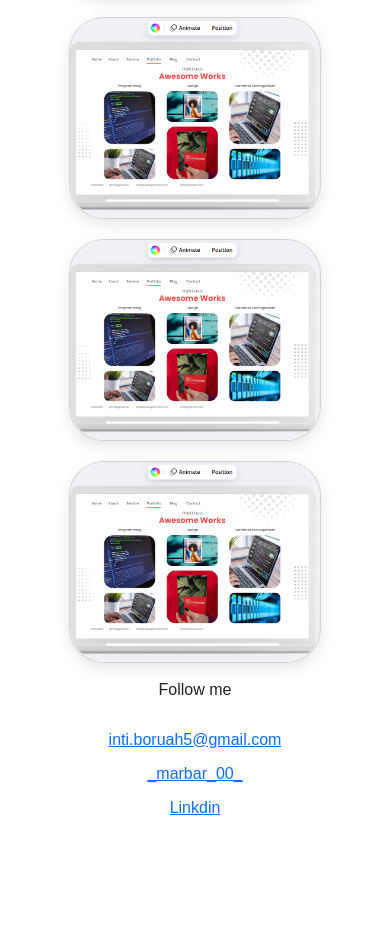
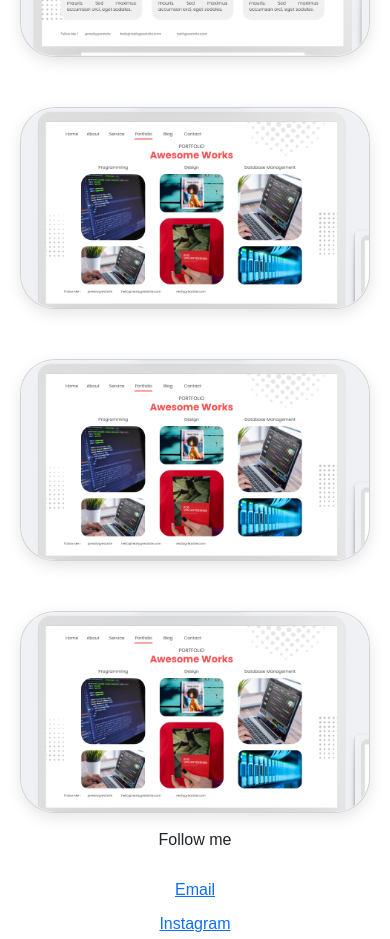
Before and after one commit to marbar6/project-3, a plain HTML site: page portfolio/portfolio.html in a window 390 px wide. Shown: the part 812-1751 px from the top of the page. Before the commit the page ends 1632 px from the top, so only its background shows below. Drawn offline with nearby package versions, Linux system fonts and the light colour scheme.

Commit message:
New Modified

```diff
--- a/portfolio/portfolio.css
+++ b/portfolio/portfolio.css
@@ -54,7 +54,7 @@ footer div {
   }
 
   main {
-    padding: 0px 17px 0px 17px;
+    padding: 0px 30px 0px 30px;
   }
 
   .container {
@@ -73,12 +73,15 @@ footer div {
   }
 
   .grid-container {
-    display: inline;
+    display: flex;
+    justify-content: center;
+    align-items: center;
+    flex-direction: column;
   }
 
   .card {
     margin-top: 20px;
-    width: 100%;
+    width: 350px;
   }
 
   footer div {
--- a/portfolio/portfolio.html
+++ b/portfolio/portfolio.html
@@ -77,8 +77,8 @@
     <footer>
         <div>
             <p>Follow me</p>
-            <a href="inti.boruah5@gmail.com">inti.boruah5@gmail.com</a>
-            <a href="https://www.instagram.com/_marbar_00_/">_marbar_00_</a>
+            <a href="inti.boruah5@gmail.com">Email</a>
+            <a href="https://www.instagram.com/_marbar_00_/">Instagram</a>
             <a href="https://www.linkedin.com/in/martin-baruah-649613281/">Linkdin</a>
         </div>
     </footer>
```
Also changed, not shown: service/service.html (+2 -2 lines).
******
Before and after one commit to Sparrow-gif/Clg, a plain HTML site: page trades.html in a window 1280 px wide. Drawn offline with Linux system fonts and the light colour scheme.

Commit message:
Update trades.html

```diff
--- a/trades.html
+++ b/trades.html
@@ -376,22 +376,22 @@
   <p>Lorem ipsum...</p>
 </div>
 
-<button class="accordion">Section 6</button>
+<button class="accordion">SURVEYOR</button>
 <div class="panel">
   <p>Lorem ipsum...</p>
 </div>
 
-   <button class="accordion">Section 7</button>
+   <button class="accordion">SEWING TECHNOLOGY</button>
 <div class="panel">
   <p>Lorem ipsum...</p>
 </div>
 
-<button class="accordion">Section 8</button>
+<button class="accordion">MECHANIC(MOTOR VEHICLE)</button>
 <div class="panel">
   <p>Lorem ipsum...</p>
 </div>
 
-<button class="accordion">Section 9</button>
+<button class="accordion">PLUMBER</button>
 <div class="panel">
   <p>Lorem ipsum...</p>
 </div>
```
******
Reply with the number of lines in the data that include the string "https" and nothing else.

3